By Rikelma Vargas
“Parent Night.” Many schools use these two words to describe everything from a school event to an information session about the college application process. My school too had continued its fall tradition of hosting a Parent College Night for high school seniors. However, when I reminded my students of this upcoming opportunity days before the event, I found many of them to be dismissive, shying away from the topic.
“Ms. Vargas, most of us can’t go,” Mae said to me. ‘Either we work, or our parents work tonight. In my case, my mother works evenings.” Mae did end up going to the informational session with me sitting in as her guardian. She left with a notebook full of notes and a folder filled with resources. She went on to apply to several colleges, receiving several acceptances. Everything ended well. Nevertheless, I couldn’t shake off Mae’s words to me that day. She had hit the nail on the head, possibly offering a potential solution to improve our school’s student and family engagement.
Language matters. The language we used for this event, Parent College Night, turned out to be isolating. When I shared my reflections with my school’s administration, I stressed the dangers of this exclusive language and how in many ways, it can isolate students the same way a school “father-daughter dance” can leave out students from non-traditional households. Many students decided not to go after hearing the word “parent,” deducing that they must have a parent in order to attend or felt stigmatized because of the lack of any parent in their household.
The following year, my school did something about this. The guidance department advertised the informational session as “Senior College Night,” and we saw an increase in attendance, many of our students coming to the event without a parent or guardian. While we lauded the number of school community members in the room, it was clear to me that the diverse student population in our school was not yet reflected.
In Massachusetts public schools, Latinos account for the largest-growing student population. In my own school district, Latinos make up roughly 35% of our school community. Yet, this is rarely reflected at school events. Here too, language matters. Inclusive language is about word choices, and it is also about vernacular or native languages. Many of my Latino students come from Spanish-speaking homes. Therefore, it only makes sense for schoolwide events to offer language options for this community. As a next step, I am hoping that my school will communicate the same post-secondary information night in Spanish or offers translation services.
One way to make sure we are as inclusive as possible is to bring student voice to the table. Students are our biggest resource. In the same way Mae focused my thinking, students will know how to include their peers better than adults. Most schools have a student council/government, or its equivalent. We should remember to include student voices in planning committees, conversations about flyer designs, and language. By doing so, we will have more inclusive, relatable language in our materials and be able to elevate student leadership.
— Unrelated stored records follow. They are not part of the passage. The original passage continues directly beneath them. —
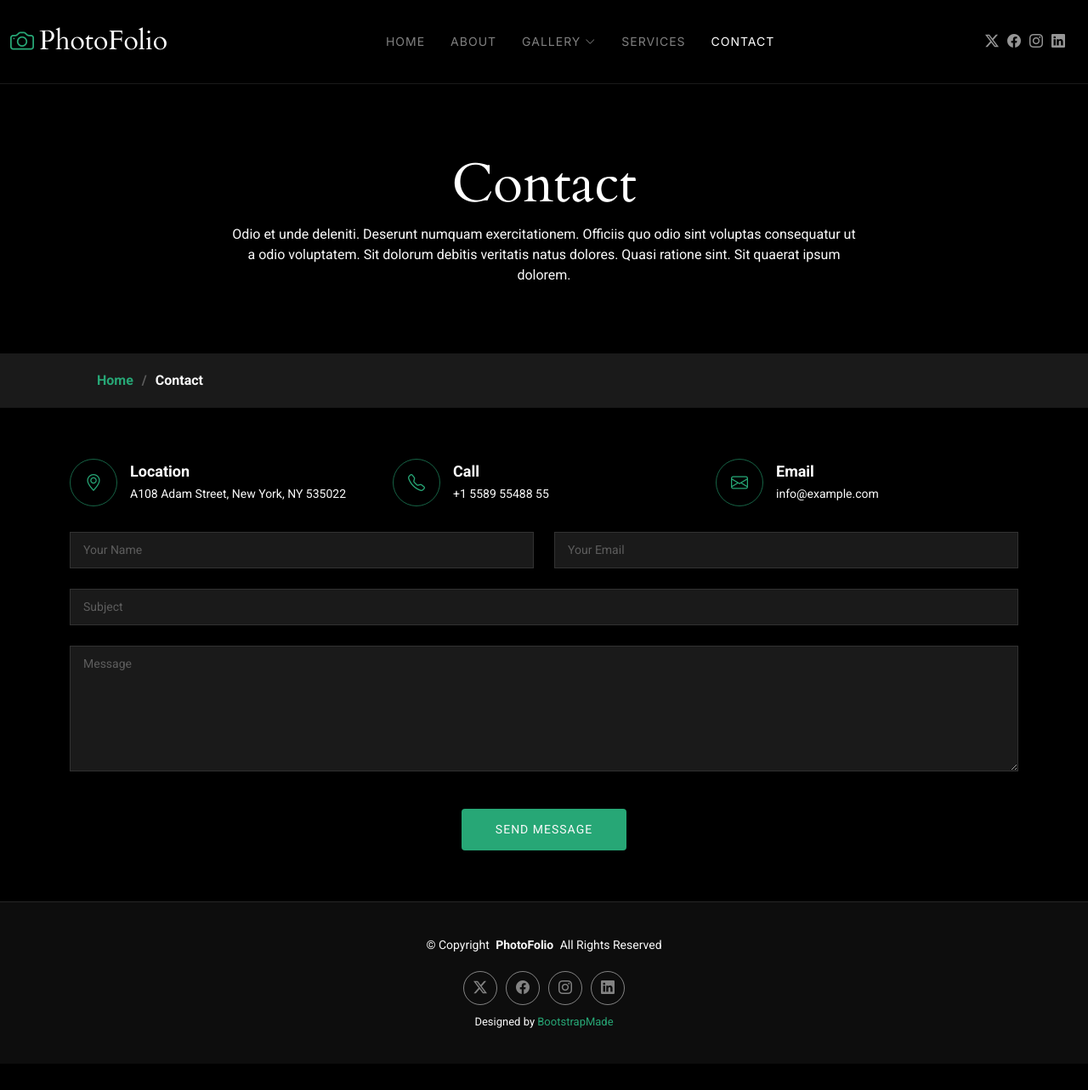
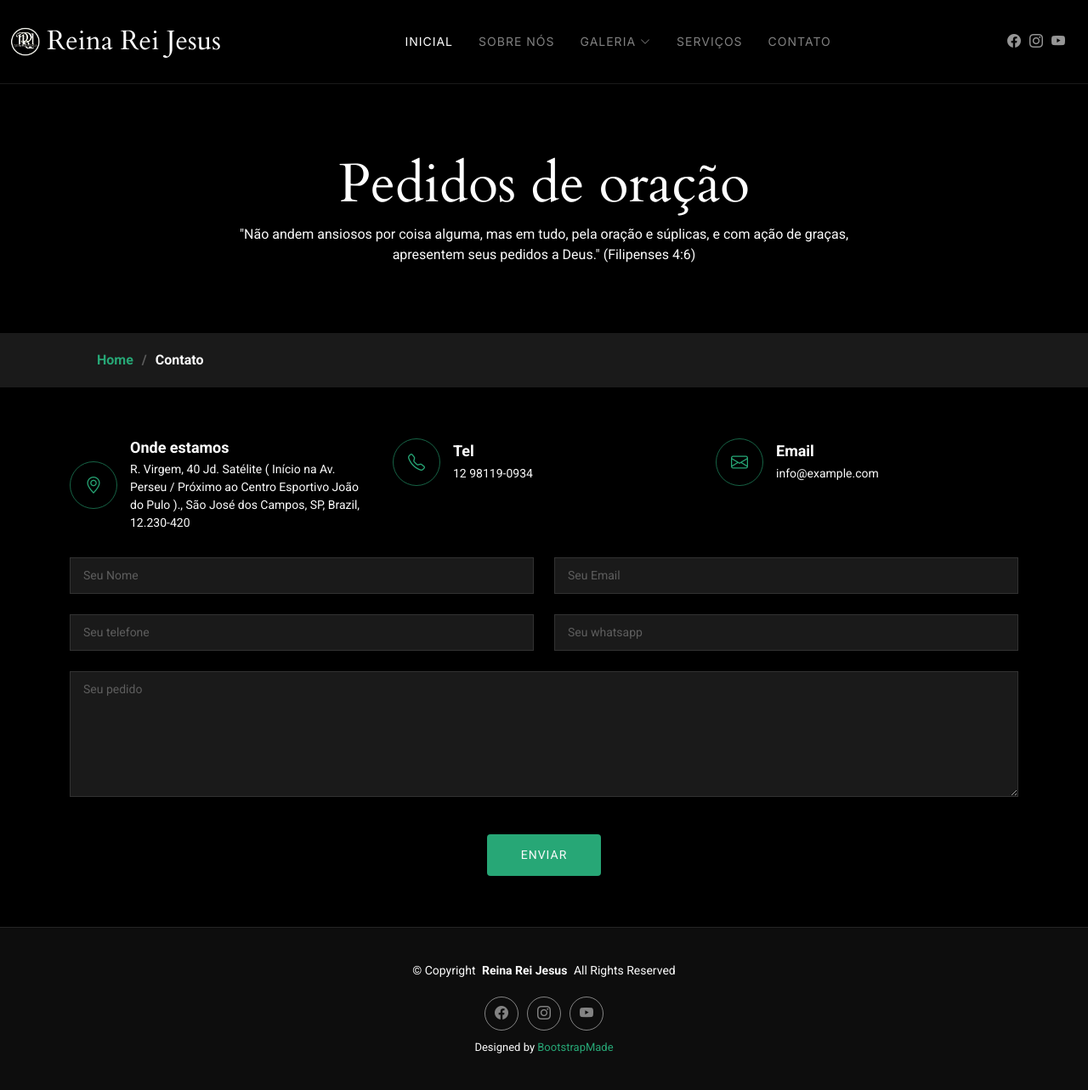
Before and after one commit to cleberbalves/ProjetoRRJ, a plain HTML site: page contact.html in a window 1280 px wide. Shown: the whole page at 85% size. Before the commit the page ends 1252 px from the top, so only its background shows below. Drawn offline with Linux system fonts and the light colour scheme.

Commit message:
ajuste redessociais

```diff
--- a/contact.html
+++ b/contact.html
@@ -43,16 +43,16 @@
 
       <a href="index.html" class="logo d-flex align-items-center me-auto me-xl-0">
         <!-- Uncomment the line below if you also wish to use an image logo -->
-        <!-- <img src="assets/img/logo.png" alt=""> -->
-        <i class="bi bi-camera"></i>
-        <h1 class="sitename">PhotoFolio</h1>
+        <img src="\assets\img\gallery\logo.png" alt="Logo">
+
+        <h1 class="sitename">Reina Rei Jesus</h1>
       </a>
 
       <nav id="navmenu" class="navmenu">
         <ul>
-          <li><a href="index.html">Home<br></a></li>
-          <li><a href="about.html">About</a></li>
-          <li class="dropdown"><a href="gallery.html"><span>Gallery</span> <i class="bi bi-chevron-down toggle-dropdown"></i></a>
+          <li><a href="index.html" class="active">Inicial<br></a></li>
+          <li><a href="about.html">Sobre nós</a></li>
+          <li class="dropdown"><a href="gallery.html"><span>Galeria</span> <i class="bi bi-chevron-down toggle-dropdown"></i></a>
             <ul>
               <li><a href="gallery.html">Nature</a></li>
               <li><a href="gallery.html">People</a></li>
@@ -71,17 +71,17 @@
               </li>
             </ul>
           </li>
-          <li><a href="services.html">Services</a></li>
-          <li><a href="contact.html" class="active">Contact</a></li>
+          <li><a href="services.html">Serviços</a></li>
+          <li><a href="contact.html">Contato</a></li>
         </ul>
         <i class="mobile-nav-toggle d-xl-none bi bi-list"></i>
       </nav>
 
       <div class="header-social-links">
-        <a href="#" class="twitter"><i class="bi bi-twitter-x"></i></a>
-        <a href="#" class="facebook"><i class="bi bi-facebook"></i></a>
-        <a href="#" class="instagram"><i class="bi bi-instagram"></i></a>
-        <a href="#" class="linkedin"><i class="bi bi-linkedin"></i></a>
+
+        <a href="https://www.facebook.com/rrjministeriodeprofeta?locale=pt_BR" class="facebook"><i class="bi bi-facebook"></i></a>
+        <a href="https://www.instagram.com/rrjministeriodeprofeta/" class="instagram"><i class="bi bi-instagram"></i></a>
+        <a href="https://youtube.com/@rrjministeriodeprofeta" class="linkedin"><i class="bi bi-youtube"></i></a>
       </div>
 
     </div>
@@ -95,8 +95,8 @@
         <div class="container">
           <div class="row d-flex justify-content-center text-center">
             <div class="col-lg-8">
-              <h1>Contact</h1>
-              <p class="mb-0">Odio et unde deleniti. Deserunt numquam exercitationem. Officiis quo odio sint voluptas consequatur ut a odio voluptatem. Sit dolorum debitis veritatis natus dolores. Quasi ratione sint. Sit quaerat ipsum dolorem.</p>
+              <h1>Pedidos de oração</h1>
+              <p class="mb-0">"Não andem ansiosos por coisa alguma, mas em tudo, pela oração e súplicas, e com ação de graças, apresentem seus pedidos a Deus." (Filipenses 4:6)</p>
             </div>
           </div>
         </div>
@@ -105,7 +105,7 @@
         <div class="container">
           <ol>
             <li><a href="index.html">Home</a></li>
-            <li class="current">Contact</li>
+            <li class="current">Contato</li>
           </ol>
         </div>
       </nav>
@@ -123,8 +123,8 @@
               <div class="info-item d-flex align-items-center">
                 <i class="bi bi-geo-alt flex-shrink-0"></i>
                 <div>
-                  <h3>Location</h3>
-                  <p>A108 Adam Street, New York, NY 535022</p>
+                  <h3>Onde estamos</h3>
+                  <p>R. Virgem, 40 Jd. Satélite ( Início na Av. Perseu / Próximo ao Centro Esportivo João do Pulo )., São José dos Campos, SP, Brazil, 12.230-420</p>
                 </div>
               </div>
             </div><!-- End Info Item -->
@@ -133,8 +133,8 @@
               <div class="info-item d-flex align-items-center">
                 <i class="bi bi-telephone flex-shrink-0"></i>
                 <div>
-                  <h3>Call</h3>
-                  <p>+1 5589 55488 55</p>
+                  <h3>Tel</h3>
+                  <p>12 98119-0934</p>
                 </div>
               </div>
             </div><!-- End Info Item -->
@@ -156,19 +156,23 @@
           <div class="row gy-4">
 
             <div class="col-md-6">
-              <input type="text" name="name" class="form-control" placeholder="Your Name" required="">
+              <input type="text" name="name" class="form-control" placeholder="Seu Nome" required="">
             </div>
 
             <div class="col-md-6 ">
-              <input type="email" class="form-control" name="email" placeholder="Your Email" required="">
+              <input type="email" class="form-control" name="email" placeholder="Seu Email" required="">
+            </div>
+
+            <div class="col-md-6">
+              <input type="text" class="form-control" name="contatotel" placeholder="Seu telefone" required="">
+            </div>
+
+            <div class="col-md-6">
+              <input type="text" class="form-control" name="numwats" placeholder="Seu whatsapp" required="">
             </div>
 
             <div class="col-md-12">
-              <input type="text" class="form-control" name="subject" placeholder="Subject" required="">
-            </div>
-
-            <div class="col-md-12">
-              <textarea class="form-control" name="message" rows="6" placeholder="Message" required=""></textarea>
+              <textarea class="form-control" name="message" rows="6" placeholder="Seu pedido" required=""></textarea>
             </div>
 
             <div class="col-md-12 text-center">
@@ -176,7 +180,7 @@
               <div class="error-message"></div>
               <div class="sent-message">Your message has been sent. Thank you!</div>
 
-              <button type="submit">Send Message</button>
+              <button type="submit">Enviar</button>
             </div>
 
           </div>
@@ -192,13 +196,12 @@
 
     <div class="container">
       <div class="copyright text-center ">
-        <p>© <span>Copyright</span> <strong class="px-1 sitename">PhotoFolio</strong> <span>All Rights Reserved</span></p>
+        <p>© <span>Copyright</span> <strong class="px-1 sitename">Reina Rei Jesus</strong> <span>All Rights Reserved</span></p>
       </div>
       <div class="social-links d-flex justify-content-center">
-        <a href=""><i class="bi bi-twitter-x"></i></a>
-        <a href=""><i class="bi bi-facebook"></i></a>
-        <a href=""><i class="bi bi-instagram"></i></a>
-        <a href=""><i class="bi bi-linkedin"></i></a>
+        <a href="https://www.facebook.com/rrjministeriodeprofeta?locale=pt_BR"><i class="bi bi-facebook"></i></a>
+        <a href="https://www.instagram.com/rrjministeriodeprofeta/"><i class="bi bi-instagram"></i></a>
+        <a href="https://youtube.com/@rrjministeriodeprofeta"><i class="bi bi-youtube"></i></a>
       </div>
       <div class="credits">
         <!-- All the links in the footer should remain intact. -->
```
Also changed, not shown: about.html (+13 -14 lines), gallery-single.html (+8 -9 lines), gallery.html (+9 -9 lines), index.html (+10 -10 lines), services.html (+4 -12 lines), starter-page.html (+8 -9 lines).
When we teach perspective in history, we instruct students to analyze the language used to inform a text’s purpose and intended audience. This applies here, too. We must be intentional about language in school to be able to reach our “intended” audience: all of our students. When we pay attention to inclusive language, we pay attention to the makeup of our community.
Rikelma Vargas is a history educator. She is a Teach Plus Commonwealth Teaching Policy Fellowship alumna.